• [EXTRACTED RECORDS]:
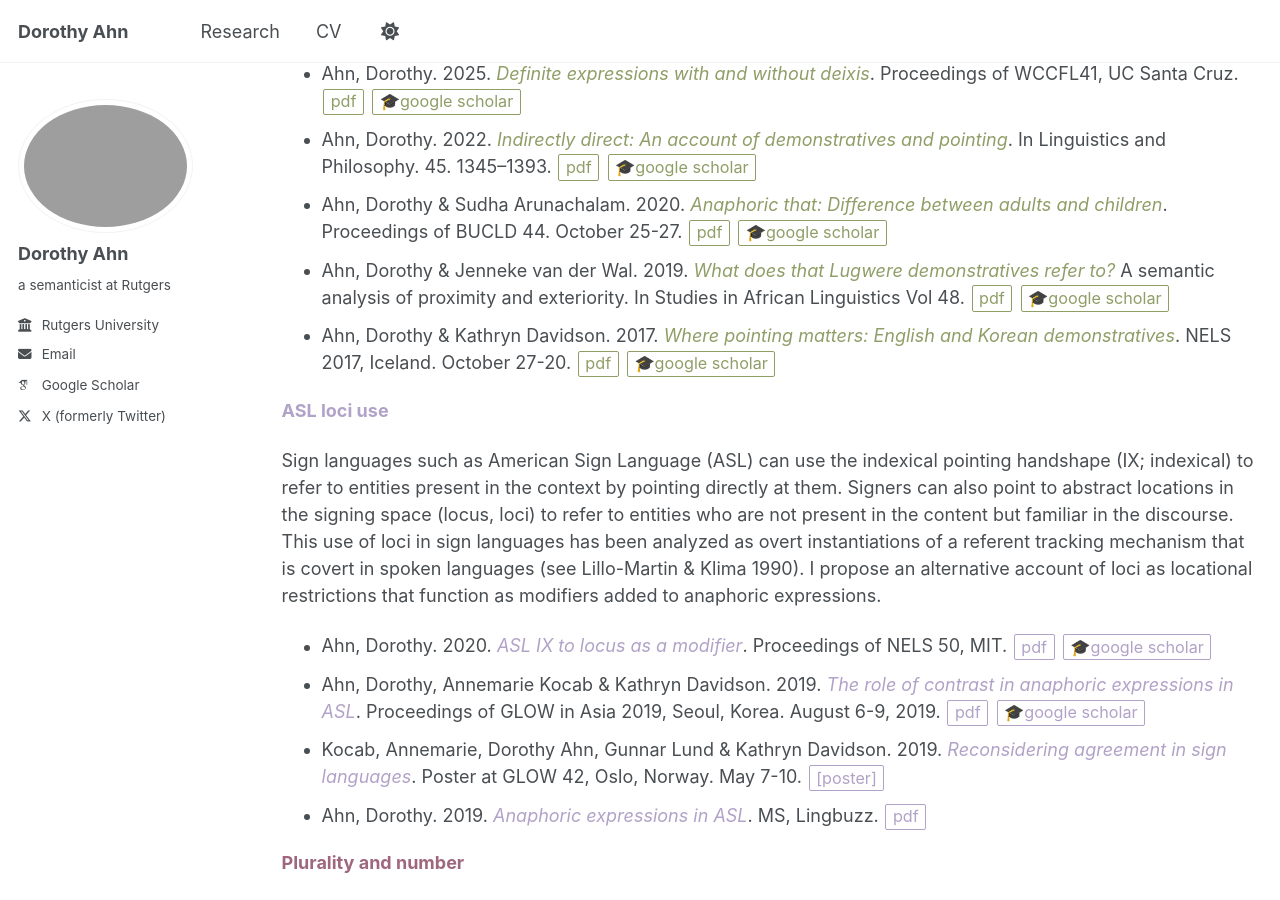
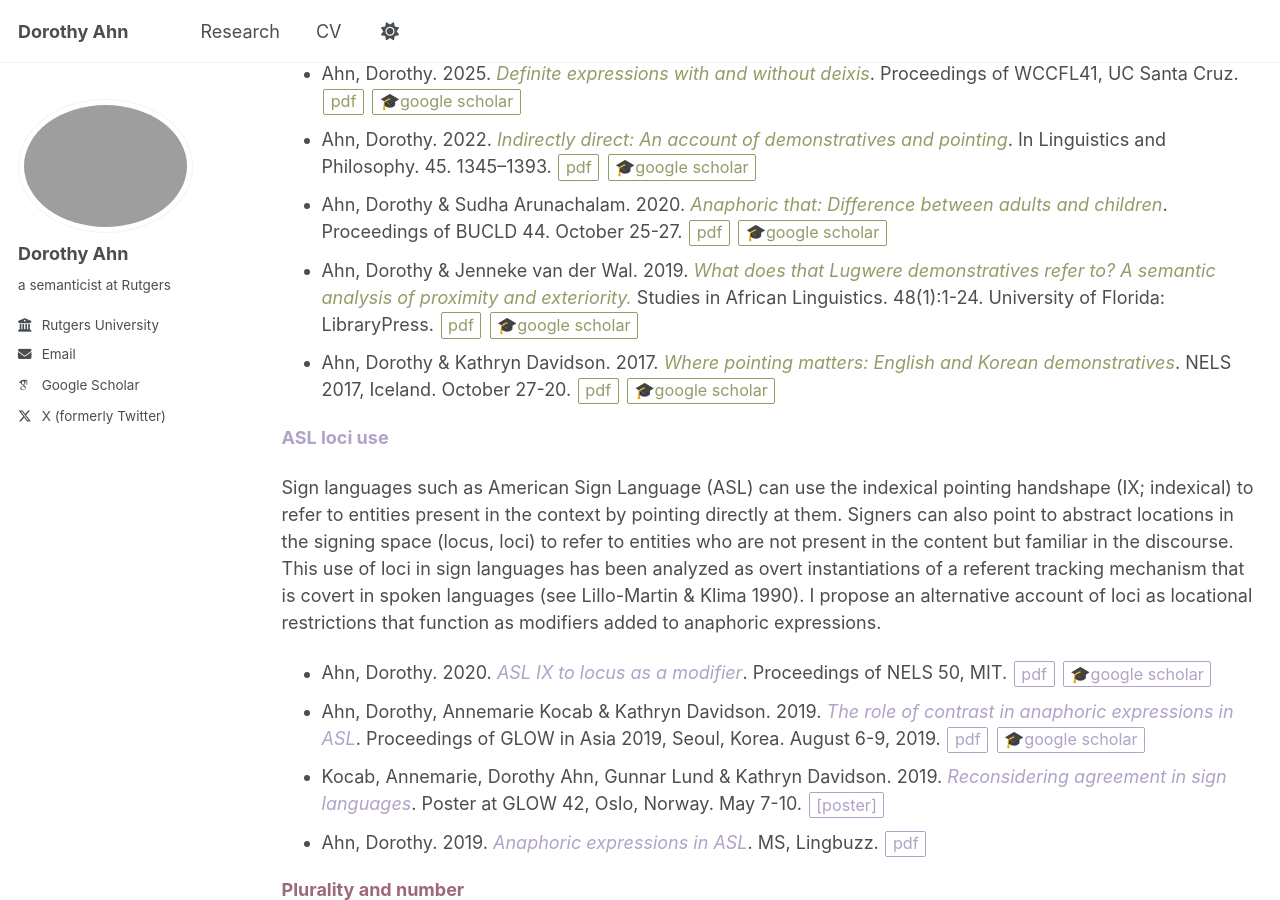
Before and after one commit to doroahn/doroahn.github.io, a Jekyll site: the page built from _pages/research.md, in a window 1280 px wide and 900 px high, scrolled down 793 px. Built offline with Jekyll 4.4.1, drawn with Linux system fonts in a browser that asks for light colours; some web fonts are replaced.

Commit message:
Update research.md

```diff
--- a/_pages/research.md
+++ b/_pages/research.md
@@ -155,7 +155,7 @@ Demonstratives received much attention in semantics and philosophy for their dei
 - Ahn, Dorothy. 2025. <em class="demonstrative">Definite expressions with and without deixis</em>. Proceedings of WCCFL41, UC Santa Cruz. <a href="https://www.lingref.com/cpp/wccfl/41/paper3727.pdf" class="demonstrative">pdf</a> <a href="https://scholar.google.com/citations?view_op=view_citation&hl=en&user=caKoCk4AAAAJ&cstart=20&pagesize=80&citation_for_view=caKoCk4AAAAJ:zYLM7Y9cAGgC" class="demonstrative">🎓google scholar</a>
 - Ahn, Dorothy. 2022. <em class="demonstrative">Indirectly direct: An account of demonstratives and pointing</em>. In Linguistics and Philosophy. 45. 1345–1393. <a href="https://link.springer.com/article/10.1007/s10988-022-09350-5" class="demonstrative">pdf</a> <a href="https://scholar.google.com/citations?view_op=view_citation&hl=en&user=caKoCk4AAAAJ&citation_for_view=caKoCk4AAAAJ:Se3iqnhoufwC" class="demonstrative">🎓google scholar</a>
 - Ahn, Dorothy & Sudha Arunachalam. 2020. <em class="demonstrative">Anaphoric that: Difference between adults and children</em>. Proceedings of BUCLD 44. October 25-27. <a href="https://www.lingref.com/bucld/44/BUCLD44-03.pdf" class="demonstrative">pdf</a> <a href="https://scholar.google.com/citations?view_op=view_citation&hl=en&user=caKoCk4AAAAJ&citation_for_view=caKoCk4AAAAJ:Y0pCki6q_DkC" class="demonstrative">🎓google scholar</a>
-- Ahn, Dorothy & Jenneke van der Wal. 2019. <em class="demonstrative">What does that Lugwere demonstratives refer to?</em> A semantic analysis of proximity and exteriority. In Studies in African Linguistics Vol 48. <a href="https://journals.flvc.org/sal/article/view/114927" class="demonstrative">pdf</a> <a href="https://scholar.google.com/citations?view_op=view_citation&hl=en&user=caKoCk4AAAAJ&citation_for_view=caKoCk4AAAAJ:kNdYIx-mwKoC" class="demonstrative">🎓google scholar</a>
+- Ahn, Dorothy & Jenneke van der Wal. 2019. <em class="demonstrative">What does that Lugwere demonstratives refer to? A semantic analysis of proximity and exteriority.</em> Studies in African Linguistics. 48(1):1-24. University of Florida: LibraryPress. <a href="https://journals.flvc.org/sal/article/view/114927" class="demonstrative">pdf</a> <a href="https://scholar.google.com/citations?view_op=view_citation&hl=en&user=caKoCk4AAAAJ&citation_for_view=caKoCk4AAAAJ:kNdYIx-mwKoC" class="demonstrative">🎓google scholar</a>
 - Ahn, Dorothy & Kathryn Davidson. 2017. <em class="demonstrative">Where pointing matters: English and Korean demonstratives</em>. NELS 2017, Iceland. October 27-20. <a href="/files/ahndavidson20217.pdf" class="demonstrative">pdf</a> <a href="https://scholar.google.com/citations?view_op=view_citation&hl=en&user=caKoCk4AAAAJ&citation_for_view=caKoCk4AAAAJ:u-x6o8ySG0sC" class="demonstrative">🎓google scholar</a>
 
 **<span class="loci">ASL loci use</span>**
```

• [WHAT YOU NEED TO DO]: Of the records above, copy each line that includes "research".

• [RESPONSE FOR THIS EXERCISE]:
Before and after one commit to doroahn/doroahn.github.io, a Jekyll site: the page built from _pages/research.md, in a window 1280 px wide and 900 px high, scrolled down 793 px. Built offline with Jekyll 4.4.1, drawn with Linux system fonts in a browser that asks for light colours; some web fonts are replaced.
Update research.md
--- a/_pages/research.md
+++ b/_pages/research.md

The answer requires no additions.